After encountering this, I learned how to trigger the crash. Apparently Garbage letters behave differently when overwritten by the now labeled Propagating X Input glitch. This special behavior also helps because it keeps the garbage letters as such and allows the garbage checksum to stay valid. The problem with these garbage letters, is if you navigate to them in the Password Input Menu after Propagating X Input overwrites it, the game will crash (at least on the player I used).

What the input looks like before Propagating X.

Before Propogating X, the first 3 letters as previously input

What the input looks like after Propagating X.
Navigating to S2 will crash the game as it was previously input as a garbage letter.

After Propogating X, the first 3 letters are all X

Everything is Here

On April 30th, 13 days after starting the game, I had finished writing down every Scene ID Title-Chapter combination, every Branching Scene, every Scene of Interest, and every flag operation that took place in the game. It turned out some Scene IDs were observable, yet outside of the accepted range of the Password Input Menu. The range is from ZZZ to OAU, leaving room for 542 valid Scene IDs. The game recycles flags a lot due to the limited number of available bits in the flag data (16). Often right before a choice, or before a major choice tree, a few or numerous flag bits are cleared or freed so that they can be set by a later choice. These clear operations are always hit to ensure that the flags are never misinterpreted by the game.

Future Plans

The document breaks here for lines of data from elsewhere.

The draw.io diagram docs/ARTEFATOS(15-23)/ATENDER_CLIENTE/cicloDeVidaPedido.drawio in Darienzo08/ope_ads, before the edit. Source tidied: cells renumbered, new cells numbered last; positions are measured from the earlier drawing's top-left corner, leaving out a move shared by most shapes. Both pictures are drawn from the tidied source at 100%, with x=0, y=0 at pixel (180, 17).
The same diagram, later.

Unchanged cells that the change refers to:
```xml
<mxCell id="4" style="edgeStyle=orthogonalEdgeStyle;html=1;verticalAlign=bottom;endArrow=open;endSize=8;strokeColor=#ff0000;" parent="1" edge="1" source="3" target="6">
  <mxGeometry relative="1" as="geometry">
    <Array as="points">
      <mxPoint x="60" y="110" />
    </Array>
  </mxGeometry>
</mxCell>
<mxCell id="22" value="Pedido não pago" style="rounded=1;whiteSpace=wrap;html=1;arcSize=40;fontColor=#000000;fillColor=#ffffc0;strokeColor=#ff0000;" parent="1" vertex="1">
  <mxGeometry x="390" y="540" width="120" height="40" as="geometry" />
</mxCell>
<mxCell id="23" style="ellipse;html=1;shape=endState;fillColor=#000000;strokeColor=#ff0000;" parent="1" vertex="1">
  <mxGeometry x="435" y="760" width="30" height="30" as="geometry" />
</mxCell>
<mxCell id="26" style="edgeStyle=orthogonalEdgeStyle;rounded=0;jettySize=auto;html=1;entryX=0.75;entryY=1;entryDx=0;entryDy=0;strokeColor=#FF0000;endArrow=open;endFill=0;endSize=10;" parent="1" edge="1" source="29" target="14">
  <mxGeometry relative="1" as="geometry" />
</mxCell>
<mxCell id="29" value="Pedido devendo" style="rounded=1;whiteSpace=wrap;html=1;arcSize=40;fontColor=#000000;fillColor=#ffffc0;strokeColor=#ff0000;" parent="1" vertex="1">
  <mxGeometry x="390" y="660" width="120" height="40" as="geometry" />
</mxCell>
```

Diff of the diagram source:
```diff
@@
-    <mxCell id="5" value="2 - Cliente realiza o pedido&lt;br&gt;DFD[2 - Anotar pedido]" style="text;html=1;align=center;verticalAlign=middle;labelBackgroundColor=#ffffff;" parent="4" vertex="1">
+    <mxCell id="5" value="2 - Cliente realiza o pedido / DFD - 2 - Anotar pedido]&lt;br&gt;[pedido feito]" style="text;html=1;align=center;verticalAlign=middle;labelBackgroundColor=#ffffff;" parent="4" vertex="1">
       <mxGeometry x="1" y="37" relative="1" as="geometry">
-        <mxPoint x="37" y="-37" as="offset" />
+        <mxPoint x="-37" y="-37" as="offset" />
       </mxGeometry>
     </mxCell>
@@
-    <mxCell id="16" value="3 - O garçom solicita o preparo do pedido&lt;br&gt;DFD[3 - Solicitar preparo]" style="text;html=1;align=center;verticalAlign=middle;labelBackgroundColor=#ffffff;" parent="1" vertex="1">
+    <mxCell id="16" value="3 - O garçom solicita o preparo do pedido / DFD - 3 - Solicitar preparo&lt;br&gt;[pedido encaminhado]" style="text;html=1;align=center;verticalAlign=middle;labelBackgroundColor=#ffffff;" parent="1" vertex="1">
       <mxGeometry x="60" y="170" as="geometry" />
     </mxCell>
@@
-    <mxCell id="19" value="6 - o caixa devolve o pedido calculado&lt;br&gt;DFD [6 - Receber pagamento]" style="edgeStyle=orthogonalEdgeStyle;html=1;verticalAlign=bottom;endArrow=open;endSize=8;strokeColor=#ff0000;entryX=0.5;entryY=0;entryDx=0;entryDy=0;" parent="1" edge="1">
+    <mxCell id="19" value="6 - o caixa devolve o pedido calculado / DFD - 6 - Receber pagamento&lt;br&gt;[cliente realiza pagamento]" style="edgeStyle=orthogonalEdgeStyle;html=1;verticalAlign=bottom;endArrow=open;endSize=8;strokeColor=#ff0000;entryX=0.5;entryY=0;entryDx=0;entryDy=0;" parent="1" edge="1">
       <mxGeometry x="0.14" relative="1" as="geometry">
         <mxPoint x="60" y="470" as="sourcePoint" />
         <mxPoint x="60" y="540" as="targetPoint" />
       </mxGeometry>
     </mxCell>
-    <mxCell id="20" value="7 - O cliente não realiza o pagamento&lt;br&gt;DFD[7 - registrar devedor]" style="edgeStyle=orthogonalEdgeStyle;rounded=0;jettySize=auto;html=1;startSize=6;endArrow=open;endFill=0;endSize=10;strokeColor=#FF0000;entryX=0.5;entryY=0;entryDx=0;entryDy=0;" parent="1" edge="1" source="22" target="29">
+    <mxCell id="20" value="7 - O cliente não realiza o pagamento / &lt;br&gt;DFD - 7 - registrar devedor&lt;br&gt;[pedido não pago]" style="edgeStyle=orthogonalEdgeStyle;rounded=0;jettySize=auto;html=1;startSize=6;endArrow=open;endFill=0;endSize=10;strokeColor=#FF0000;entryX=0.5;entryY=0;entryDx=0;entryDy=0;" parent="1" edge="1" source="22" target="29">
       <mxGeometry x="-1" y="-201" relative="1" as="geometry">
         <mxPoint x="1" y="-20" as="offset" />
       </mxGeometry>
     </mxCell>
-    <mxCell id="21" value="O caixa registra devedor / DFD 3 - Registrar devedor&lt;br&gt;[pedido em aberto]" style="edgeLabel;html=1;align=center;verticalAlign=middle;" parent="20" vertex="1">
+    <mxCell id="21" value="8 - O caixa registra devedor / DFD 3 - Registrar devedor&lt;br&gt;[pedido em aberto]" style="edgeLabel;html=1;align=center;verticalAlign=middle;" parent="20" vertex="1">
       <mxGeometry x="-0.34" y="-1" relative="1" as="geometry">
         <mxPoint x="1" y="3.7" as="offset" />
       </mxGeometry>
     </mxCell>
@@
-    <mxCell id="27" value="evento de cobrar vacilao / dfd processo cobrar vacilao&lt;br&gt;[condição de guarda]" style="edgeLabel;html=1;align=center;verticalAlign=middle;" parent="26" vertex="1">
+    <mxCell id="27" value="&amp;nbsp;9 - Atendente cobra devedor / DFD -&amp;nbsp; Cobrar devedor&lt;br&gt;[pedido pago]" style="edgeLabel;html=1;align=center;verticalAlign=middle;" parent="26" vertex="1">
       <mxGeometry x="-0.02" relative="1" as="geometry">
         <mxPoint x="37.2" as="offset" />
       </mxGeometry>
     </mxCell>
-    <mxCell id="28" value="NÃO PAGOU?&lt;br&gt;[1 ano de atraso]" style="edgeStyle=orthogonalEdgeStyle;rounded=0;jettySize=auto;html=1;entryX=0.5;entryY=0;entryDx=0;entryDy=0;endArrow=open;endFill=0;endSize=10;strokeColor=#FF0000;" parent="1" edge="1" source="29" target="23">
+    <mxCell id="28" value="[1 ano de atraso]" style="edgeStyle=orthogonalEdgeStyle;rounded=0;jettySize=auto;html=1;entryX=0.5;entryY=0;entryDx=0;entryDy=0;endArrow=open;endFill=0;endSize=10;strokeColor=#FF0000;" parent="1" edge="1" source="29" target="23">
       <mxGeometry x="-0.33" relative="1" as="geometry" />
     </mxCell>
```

Although the documentation is basically complete for Hourglass of Summer, there are a few areas that could use some extra oomph. A flowchart that visually represents the Scene tree in the game would make navigating more straight forwards, although it would be a big endeavor to undertake. Another goal is to take all of this documented information and shove it into a password generator/reader. An application or web app that will give you the password based on supplied conditions, or take apart a password and tell you what all of it means. If either of these are eventually finished, then they will be linked below.